The authority of a public utility district to act in this manner must be derived from RCW 54.04.050, which provides in part as follows:
"A district engaged in the operation of electric or water utilities may contract for group insurance for the benefits of ten or more of its employees, and pay all or any part of the premiums therefor out of the revenue derived from the operation of its properties. . . ."
As observed in our letter of June 8, 1950, even though the above authority was passed by the legislature in 1941, whereas the present insurance code was not passed until 1947, the 1941 enactment was so broad and comprehensive it is our considered opinion that it must have intended to include within the term of "group insurance" any type of insurance which subsequent legislatures might include within such class. If the legislature intended to limit the scope of the term, it could easily have done so.
As observed in our letter of June 8, 1950:
"The situation is quite similar to that involved in the so-called 'reference statutes,' a subject discussed in 50 A.J. at page 57 et seq. Where the adopting statute [[Orig. Op. Page 3]] makes no reference to any particular statute, but refers to the law generally which covers a particular subject the reference in such case not only includes the law in force at the date of the adopting act, but also all subsequent laws on the particular subject referred to. 50 A.J., pages 58-59. Corkery v. Hinkle, 125 Wash. 671, 217 Pac. 47; State v. Rasmussen, 14 Wn. (2d) 397, 128 Pac. 318. We believe we must hold that the legislature in authorizing public utility districts under the conditions named to enter into contracts of 'group insurance,' in effect adopted the law pertaining to 'group insurance' as such law might be changed by future legislatures.

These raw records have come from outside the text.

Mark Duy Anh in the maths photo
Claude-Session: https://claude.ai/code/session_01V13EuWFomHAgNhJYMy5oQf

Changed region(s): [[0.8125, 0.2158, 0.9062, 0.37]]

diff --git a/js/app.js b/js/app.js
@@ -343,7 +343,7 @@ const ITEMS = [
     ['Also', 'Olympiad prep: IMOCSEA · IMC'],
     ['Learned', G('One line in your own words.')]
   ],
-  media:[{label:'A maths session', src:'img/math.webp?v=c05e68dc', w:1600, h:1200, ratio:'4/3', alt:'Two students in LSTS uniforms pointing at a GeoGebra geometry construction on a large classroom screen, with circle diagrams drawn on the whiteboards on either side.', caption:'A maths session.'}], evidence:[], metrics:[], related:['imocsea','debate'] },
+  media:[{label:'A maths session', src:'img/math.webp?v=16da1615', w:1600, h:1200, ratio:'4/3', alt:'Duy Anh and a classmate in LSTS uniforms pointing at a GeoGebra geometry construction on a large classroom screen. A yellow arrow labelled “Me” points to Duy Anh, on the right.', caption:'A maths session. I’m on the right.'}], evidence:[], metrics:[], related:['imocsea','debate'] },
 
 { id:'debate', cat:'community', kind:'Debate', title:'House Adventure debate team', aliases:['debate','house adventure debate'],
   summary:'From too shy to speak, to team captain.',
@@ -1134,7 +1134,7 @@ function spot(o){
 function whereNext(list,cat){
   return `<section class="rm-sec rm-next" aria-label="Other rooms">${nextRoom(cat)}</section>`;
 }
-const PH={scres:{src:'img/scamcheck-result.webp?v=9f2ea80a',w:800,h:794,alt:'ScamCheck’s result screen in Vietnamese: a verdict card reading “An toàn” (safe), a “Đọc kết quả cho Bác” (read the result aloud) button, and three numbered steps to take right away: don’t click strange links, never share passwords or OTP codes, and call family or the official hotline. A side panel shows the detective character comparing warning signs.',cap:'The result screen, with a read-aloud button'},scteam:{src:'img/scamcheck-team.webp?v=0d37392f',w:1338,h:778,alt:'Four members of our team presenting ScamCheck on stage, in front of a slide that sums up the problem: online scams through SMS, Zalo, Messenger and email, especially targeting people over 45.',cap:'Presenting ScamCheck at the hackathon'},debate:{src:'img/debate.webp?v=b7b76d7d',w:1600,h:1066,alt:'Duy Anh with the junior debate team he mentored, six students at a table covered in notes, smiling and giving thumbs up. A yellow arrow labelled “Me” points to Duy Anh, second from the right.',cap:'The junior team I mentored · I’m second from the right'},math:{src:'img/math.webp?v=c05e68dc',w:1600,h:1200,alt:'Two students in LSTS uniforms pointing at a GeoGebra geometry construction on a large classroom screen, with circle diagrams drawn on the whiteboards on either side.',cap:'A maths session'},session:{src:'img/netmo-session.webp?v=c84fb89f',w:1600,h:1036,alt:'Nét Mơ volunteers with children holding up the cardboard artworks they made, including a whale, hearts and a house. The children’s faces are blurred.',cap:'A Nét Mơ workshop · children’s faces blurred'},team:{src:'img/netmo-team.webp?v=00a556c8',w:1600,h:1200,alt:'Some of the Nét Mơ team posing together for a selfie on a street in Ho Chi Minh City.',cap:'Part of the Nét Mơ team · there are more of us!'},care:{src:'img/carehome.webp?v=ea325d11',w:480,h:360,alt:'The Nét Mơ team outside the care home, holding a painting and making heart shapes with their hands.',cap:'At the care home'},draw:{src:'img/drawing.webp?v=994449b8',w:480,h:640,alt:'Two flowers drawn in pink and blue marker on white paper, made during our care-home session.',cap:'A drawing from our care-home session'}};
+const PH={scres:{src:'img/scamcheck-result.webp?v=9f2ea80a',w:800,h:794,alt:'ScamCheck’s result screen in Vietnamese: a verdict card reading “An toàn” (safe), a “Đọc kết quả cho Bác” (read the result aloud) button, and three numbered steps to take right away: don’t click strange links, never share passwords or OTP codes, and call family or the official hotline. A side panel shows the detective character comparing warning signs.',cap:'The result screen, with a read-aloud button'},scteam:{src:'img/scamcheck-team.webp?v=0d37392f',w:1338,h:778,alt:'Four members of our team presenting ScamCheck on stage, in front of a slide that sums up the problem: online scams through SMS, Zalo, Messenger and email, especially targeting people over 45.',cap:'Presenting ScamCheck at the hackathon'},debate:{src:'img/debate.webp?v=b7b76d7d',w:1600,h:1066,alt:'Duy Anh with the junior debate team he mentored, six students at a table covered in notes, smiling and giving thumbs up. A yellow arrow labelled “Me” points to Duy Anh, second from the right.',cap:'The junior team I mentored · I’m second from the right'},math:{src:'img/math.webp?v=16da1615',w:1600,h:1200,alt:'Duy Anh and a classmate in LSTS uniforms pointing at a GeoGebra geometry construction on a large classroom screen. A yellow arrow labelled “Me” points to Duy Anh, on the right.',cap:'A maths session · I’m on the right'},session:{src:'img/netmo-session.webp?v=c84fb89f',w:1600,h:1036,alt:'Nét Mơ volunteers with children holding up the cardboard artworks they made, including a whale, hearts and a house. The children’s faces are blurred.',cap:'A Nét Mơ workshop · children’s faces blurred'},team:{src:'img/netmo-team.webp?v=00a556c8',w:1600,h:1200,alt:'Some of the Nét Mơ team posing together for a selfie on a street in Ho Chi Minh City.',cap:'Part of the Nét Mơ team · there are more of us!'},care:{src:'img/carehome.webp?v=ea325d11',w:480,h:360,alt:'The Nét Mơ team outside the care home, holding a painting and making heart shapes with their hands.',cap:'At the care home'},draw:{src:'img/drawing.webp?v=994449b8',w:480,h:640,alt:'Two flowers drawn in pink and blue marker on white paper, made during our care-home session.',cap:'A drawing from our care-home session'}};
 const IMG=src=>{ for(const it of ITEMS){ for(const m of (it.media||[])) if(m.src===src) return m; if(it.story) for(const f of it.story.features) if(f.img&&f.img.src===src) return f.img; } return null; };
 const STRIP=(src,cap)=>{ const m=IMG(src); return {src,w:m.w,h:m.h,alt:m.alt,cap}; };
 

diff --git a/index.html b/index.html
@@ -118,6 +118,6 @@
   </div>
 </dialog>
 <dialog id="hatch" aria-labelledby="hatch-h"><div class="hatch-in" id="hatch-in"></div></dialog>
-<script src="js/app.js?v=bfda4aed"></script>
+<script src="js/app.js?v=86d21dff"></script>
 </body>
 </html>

". . .
"It should be noted that section 11616-6 Rem. Supp. 1941 has no application unless the public utility district is actually operating and deriving revenue from which the cost of the group insurance can be paid. Here the public utility district is actually operating and is an activity which is being carried on in a purely proprietary capacity and of the same general nature as that which private corporations or individuals formerly had the exclusive right to carry on. We call your attention to the case of Christie v. Port of Olympia, 27 Wn. (2d) 534, 179 P. (2d) 295, a case involving the implied powers of a port district to pay compensation to longshoremen. In such opinion the court said, at page 548:
"'. . . We are dealing with a very general grant of powers to a municipal corporation, but one that is not created to govern in any such sense as in the case of a county or a city, but only to engage in purely proprietary undertakings in direct competition with private corporations or individuals engaged in the same business. . . .'
"and further, on page 550, the opinion says:
"'. . . we think a port necessarily has the implied power to make such contracts relating to wages, hours, vacations, and so forth as are customarily offered to longshoremen by its competitors in the same business. . . .'"
[[Orig. Op. Page 4]]
We find the case ofChristie v. Port of Olympia, supra, to be particularly persuasive in the instant situation. Therefore, we conclude that inasmuch as public utility districts are actively competing with private utilities of a similar nature, our court would also hold that a public utility district necessarily has the implied power to make contracts relating to wages, hours, vacations, group insurance programs with retirement provisions, etc., such benefits being customarily offered to employees of its competitors in the same business.
I trust that the foregoing will be of assistance to you.
Very truly yours,
JOHN J. O'CONNELL
JOHN W. RILEY
Chief Assistant Attorney General